[[ Entries provided, beginning ]]
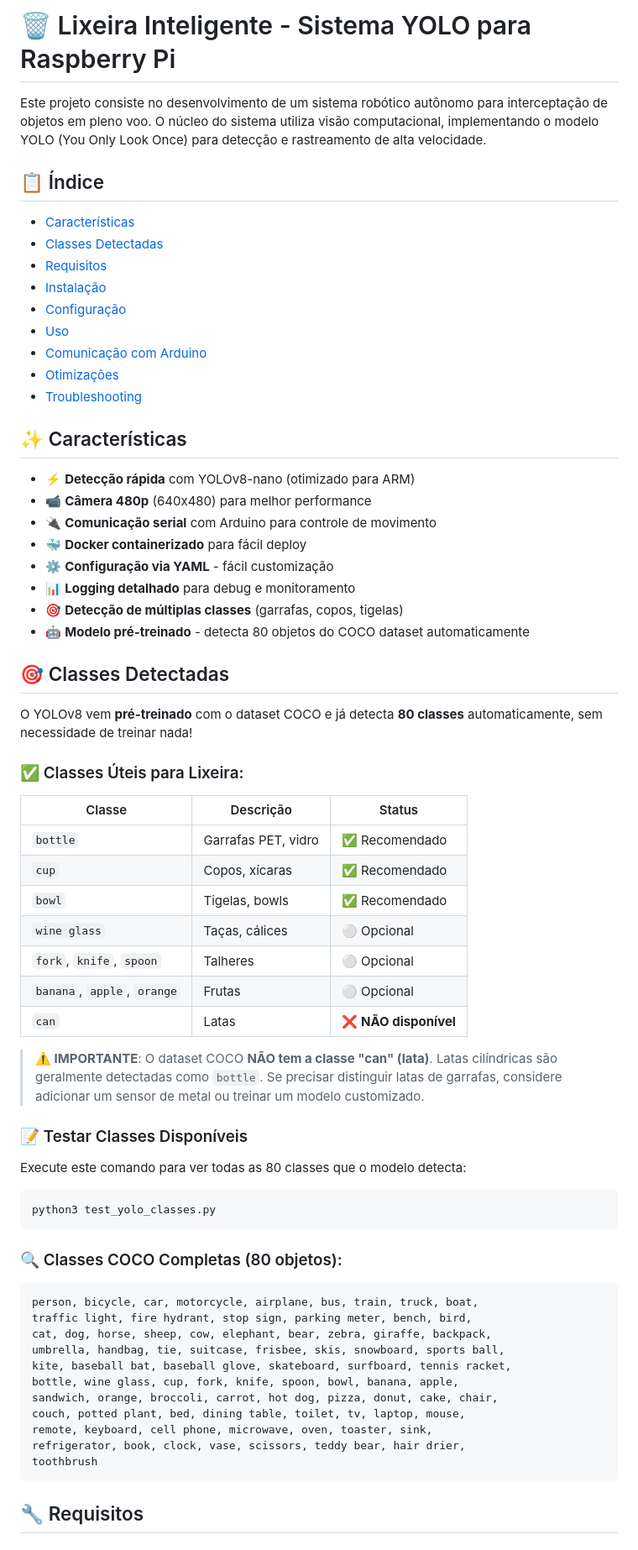
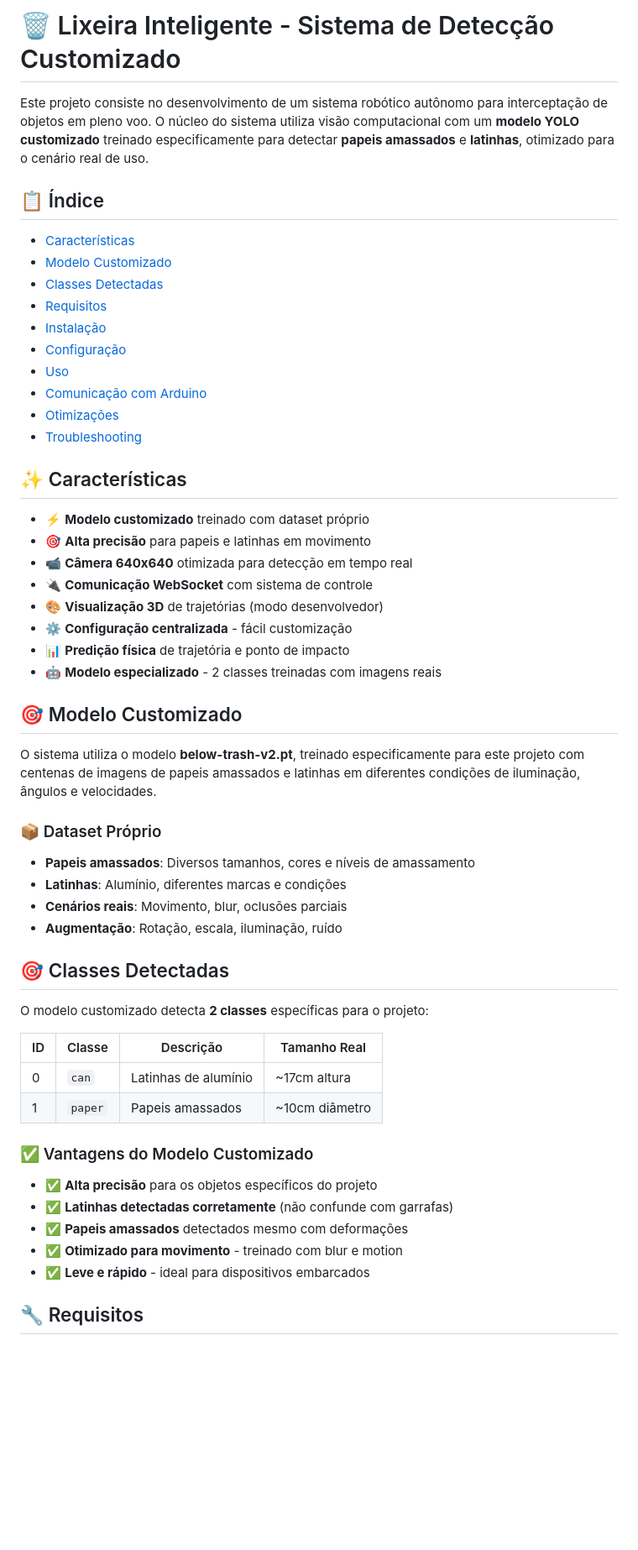
Before and after one commit to gustavo-laureano/lixeira-inteligente, a Markdown page: README.md, the part around the change printed below. Shown: that part at 84% size. GitHub-like rendering; blank space fills up the shorter version.

Commit message:
feat: Update README and add PHYSICS documentation for trajectory prediction

````diff
--- a/README.md
+++ b/README.md
@@ -1,10 +1,11 @@
-# 🗑️ Lixeira Inteligente - Sistema YOLO para Raspberry Pi
+# 🗑️ Lixeira Inteligente - Sistema de Detecção Customizado
 
-Este projeto consiste no desenvolvimento de um sistema robótico autônomo para interceptação de objetos em pleno voo. O núcleo do sistema utiliza visão computacional, implementando o modelo YOLO (You Only Look Once) para detecção e rastreamento de alta velocidade.
+Este projeto consiste no desenvolvimento de um sistema robótico autônomo para interceptação de objetos em pleno voo. O núcleo do sistema utiliza visão computacional com um **modelo YOLO customizado** treinado especificamente para detectar **papeis amassados** e **latinhas**, otimizado para o cenário real de uso.
 
 ## 📋 Índice
 
 - [Características](#características)
+- [Modelo Customizado](#modelo-customizado)
 - [Classes Detectadas](#classes-detectadas)
 - [Requisitos](#requisitos)
 - [Instalação](#instalação)
@@ -16,56 +17,42 @@ Este projeto consiste no desenvolvimento de um sistema robótico autônomo para
 
 ## ✨ Características
 
-- ⚡ **Detecção rápida** com YOLOv8-nano (otimizado para ARM)
-- 📹 **Câmera 480p** (640x480) para melhor performance
-- 🔌 **Comunicação serial** com Arduino para controle de movimento
-- 🐳 **Docker containerizado** para fácil deploy
-- ⚙️ **Configuração via YAML** - fácil customização
-- 📊 **Logging detalhado** para debug e monitoramento
-- 🎯 **Detecção de múltiplas classes** (garrafas, copos, tigelas)
-- 🤖 **Modelo pré-treinado** - detecta 80 objetos do COCO dataset automaticamente
+- ⚡ **Modelo customizado** treinado com dataset próprio
+- 🎯 **Alta precisão** para papeis e latinhas em movimento
+- 📹 **Câmera 640x640** otimizada para detecção em tempo real
+- 🔌 **Comunicação WebSocket** com sistema de controle
+- 🎨 **Visualização 3D** de trajetórias (modo desenvolvedor)
+- ⚙️ **Configuração centralizada** - fácil customização
+- 📊 **Predição física** de trajetória e ponto de impacto
+- 🤖 **Modelo especializado** - 2 classes treinadas com imagens reais
+
+## 🎯 Modelo Customizado
+
+O sistema utiliza o modelo **below-trash-v2.pt**, treinado especificamente para este projeto com centenas de imagens de papeis amassados e latinhas em diferentes condições de iluminação, ângulos e velocidades.
+
+### 📦 Dataset Próprio
+
+- **Papeis amassados**: Diversos tamanhos, cores e níveis de amassamento
+- **Latinhas**: Alumínio, diferentes marcas e condições
+- **Cenários reais**: Movimento, blur, oclusões parciais
+- **Augmentação**: Rotação, escala, iluminação, ruído
 
 ## 🎯 Classes Detectadas
 
-O YOLOv8 vem **pré-treinado** com o dataset COCO e já detecta **80 classes** automaticamente, sem necessidade de treinar nada!
+O modelo customizado detecta **2 classes** específicas para o projeto:
 
-### ✅ Classes Úteis para Lixeira:
+| ID | Classe | Descrição | Tamanho Real |
+|----|--------|-----------|--------------|
+| 0 | `can` | Latinhas de alumínio | ~17cm altura |
+| 1 | `paper` | Papeis amassados | ~10cm diâmetro |
 
-| Classe | Descrição | Status |
-|--------|-----------|--------|
-| `bottle` | Garrafas PET, vidro | ✅ Recomendado |
-| `cup` | Copos, xícaras | ✅ Recomendado |
-| `bowl` | Tigelas, bowls | ✅ Recomendado |
-| `wine glass` | Taças, cálices | ⚪ Opcional |
-| `fork`, `knife`, `spoon` | Talheres | ⚪ Opcional |
-| `banana`, `apple`, `orange` | Frutas | ⚪ Opcional |
-| `can` | Latas | ❌ **NÃO disponível** |
+### ✅ Vantagens do Modelo Customizado
 
-> **⚠️ IMPORTANTE**: O dataset COCO **NÃO tem a classe "can" (lata)**. Latas cilíndricas são geralmente detectadas como `bottle`. Se precisar distinguir latas de garrafas, considere adicionar um sensor de metal ou treinar um modelo customizado.
-
-### 📝 Testar Classes Disponíveis
-
-Execute este comando para ver todas as 80 classes que o modelo detecta:
-
-```bash
-python3 test_yolo_classes.py
-```
-
-### 🔍 Classes COCO Completas (80 objetos):
-
-```
-person, bicycle, car, motorcycle, airplane, bus, train, truck, boat,
-traffic light, fire hydrant, stop sign, parking meter, bench, bird,
-cat, dog, horse, sheep, cow, elephant, bear, zebra, giraffe, backpack,
-umbrella, handbag, tie, suitcase, frisbee, skis, snowboard, sports ball,
-kite, baseball bat, baseball glove, skateboard, surfboard, tennis racket,
-bottle, wine glass, cup, fork, knife, spoon, bowl, banana, apple,
-sandwich, orange, broccoli, carrot, hot dog, pizza, donut, cake, chair,
-couch, potted plant, bed, dining table, toilet, tv, laptop, mouse,
-remote, keyboard, cell phone, microwave, oven, toaster, sink,
-refrigerator, book, clock, vase, scissors, teddy bear, hair drier,
-toothbrush
-```
+- ✅ **Alta precisão** para os objetos específicos do projeto
+- ✅ **Latinhas detectadas corretamente** (não confunde com garrafas)
+- ✅ **Papeis amassados** detectados mesmo com deformações
+- ✅ **Otimizado para movimento** - treinado com blur e motion
+- ✅ **Leve e rápido** - ideal para dispositivos embarcados
 
 ## 🔧 Requisitos
 
````
Also changed, not shown: other parts of README.md (+116 -70 lines), docs/PHYSICS.md (added, +263 -0 lines).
[[ Entries provided, end ]]
Reproduce the entire listing exactly, but omit any pictures.

Written answer:
Before and after one commit to gustavo-laureano/lixeira-inteligente, a Markdown page: README.md, the part around the change printed below. Shown: that part at 84% size. GitHub-like rendering; blank space fills up the shorter version.

Commit message:
feat: Update README and add PHYSICS documentation for trajectory prediction

````diff
--- a/README.md
+++ b/README.md
@@ -1,10 +1,11 @@
-# 🗑️ Lixeira Inteligente - Sistema YOLO para Raspberry Pi
+# 🗑️ Lixeira Inteligente - Sistema de Detecção Customizado
 
-Este projeto consiste no desenvolvimento de um sistema robótico autônomo para interceptação de objetos em pleno voo. O núcleo do sistema utiliza visão computacional, implementando o modelo YOLO (You Only Look Once) para detecção e rastreamento de alta velocidade.
+Este projeto consiste no desenvolvimento de um sistema robótico autônomo para interceptação de objetos em pleno voo. O núcleo do sistema utiliza visão computacional com um **modelo YOLO customizado** treinado especificamente para detectar **papeis amassados** e **latinhas**, otimizado para o cenário real de uso.
 
 ## 📋 Índice
 
 - [Características](#características)
+- [Modelo Customizado](#modelo-customizado)
 - [Classes Detectadas](#classes-detectadas)
 - [Requisitos](#requisitos)
 - [Instalação](#instalação)
@@ -16,56 +17,42 @@ Este projeto consiste no desenvolvimento de um sistema robótico autônomo para
 
 ## ✨ Características
 
-- ⚡ **Detecção rápida** com YOLOv8-nano (otimizado para ARM)
-- 📹 **Câmera 480p** (640x480) para melhor performance
-- 🔌 **Comunicação serial** com Arduino para controle de movimento
-- 🐳 **Docker containerizado** para fácil deploy
-- ⚙️ **Configuração via YAML** - fácil customização
-- 📊 **Logging detalhado** para debug e monitoramento
-- 🎯 **Detecção de múltiplas classes** (garrafas, copos, tigelas)
-- 🤖 **Modelo pré-treinado** - detecta 80 objetos do COCO dataset automaticamente
+- ⚡ **Modelo customizado** treinado com dataset próprio
+- 🎯 **Alta precisão** para papeis e latinhas em movimento
+- 📹 **Câmera 640x640** otimizada para detecção em tempo real
+- 🔌 **Comunicação WebSocket** com sistema de controle
+- 🎨 **Visualização 3D** de trajetórias (modo desenvolvedor)
+- ⚙️ **Configuração centralizada** - fácil customização
+- 📊 **Predição física** de trajetória e ponto de impacto
+- 🤖 **Modelo especializado** - 2 classes treinadas com imagens reais
+
+## 🎯 Modelo Customizado
+
+O sistema utiliza o modelo **below-trash-v2.pt**, treinado especificamente para este projeto com centenas de imagens de papeis amassados e latinhas em diferentes condições de iluminação, ângulos e velocidades.
+
+### 📦 Dataset Próprio
+
+- **Papeis amassados**: Diversos tamanhos, cores e níveis de amassamento
+- **Latinhas**: Alumínio, diferentes marcas e condições
+- **Cenários reais**: Movimento, blur, oclusões parciais
+- **Augmentação**: Rotação, escala, iluminação, ruído
 
 ## 🎯 Classes Detectadas
 
-O YOLOv8 vem **pré-treinado** com o dataset COCO e já detecta **80 classes** automaticamente, sem necessidade de treinar nada!
+O modelo customizado detecta **2 classes** específicas para o projeto:
 
-### ✅ Classes Úteis para Lixeira:
+| ID | Classe | Descrição | Tamanho Real |
+|----|--------|-----------|--------------|
+| 0 | `can` | Latinhas de alumínio | ~17cm altura |
+| 1 | `paper` | Papeis amassados | ~10cm diâmetro |
 
-| Classe | Descrição | Status |
-|--------|-----------|--------|
-| `bottle` | Garrafas PET, vidro | ✅ Recomendado |
-| `cup` | Copos, xícaras | ✅ Recomendado |
-| `bowl` | Tigelas, bowls | ✅ Recomendado |
-| `wine glass` | Taças, cálices | ⚪ Opcional |
-| `fork`, `knife`, `spoon` | Talheres | ⚪ Opcional |
-| `banana`, `apple`, `orange` | Frutas | ⚪ Opcional |
-| `can` | Latas | ❌ **NÃO disponível** |
+### ✅ Vantagens do Modelo Customizado
 
-> **⚠️ IMPORTANTE**: O dataset COCO **NÃO tem a classe "can" (lata)**. Latas cilíndricas são geralmente detectadas como `bottle`. Se precisar distinguir latas de garrafas, considere adicionar um sensor de metal ou treinar um modelo customizado.
-
-### 📝 Testar Classes Disponíveis
-
-Execute este comando para ver todas as 80 classes que o modelo detecta:
-
-```bash
-python3 test_yolo_classes.py
-```
-
-### 🔍 Classes COCO Completas (80 objetos):
-
-```
-person, bicycle, car, motorcycle, airplane, bus, train, truck, boat,
-traffic light, fire hydrant, stop sign, parking meter, bench, bird,
-cat, dog, horse, sheep, cow, elephant, bear, zebra, giraffe, backpack,
-umbrella, handbag, tie, suitcase, frisbee, skis, snowboard, sports ball,
-kite, baseball bat, baseball glove, skateboard, surfboard, tennis racket,
-bottle, wine glass, cup, fork, knife, spoon, bowl, banana, apple,
-sandwich, orange, broccoli, carrot, hot dog, pizza, donut, cake, chair,
-couch, potted plant, bed, dining table, toilet, tv, laptop, mouse,
-remote, keyboard, cell phone, microwave, oven, toaster, sink,
-refrigerator, book, clock, vase, scissors, teddy bear, hair drier,
-toothbrush
-```
+- ✅ **Alta precisão** para os objetos específicos do projeto
+- ✅ **Latinhas detectadas corretamente** (não confunde com garrafas)
+- ✅ **Papeis amassados** detectados mesmo com deformações
+- ✅ **Otimizado para movimento** - treinado com blur e motion
+- ✅ **Leve e rápido** - ideal para dispositivos embarcados
 
 ## 🔧 Requisitos
 
````
Also changed, not shown: other parts of README.md (+116 -70 lines), docs/PHYSICS.md (added, +263 -0 lines).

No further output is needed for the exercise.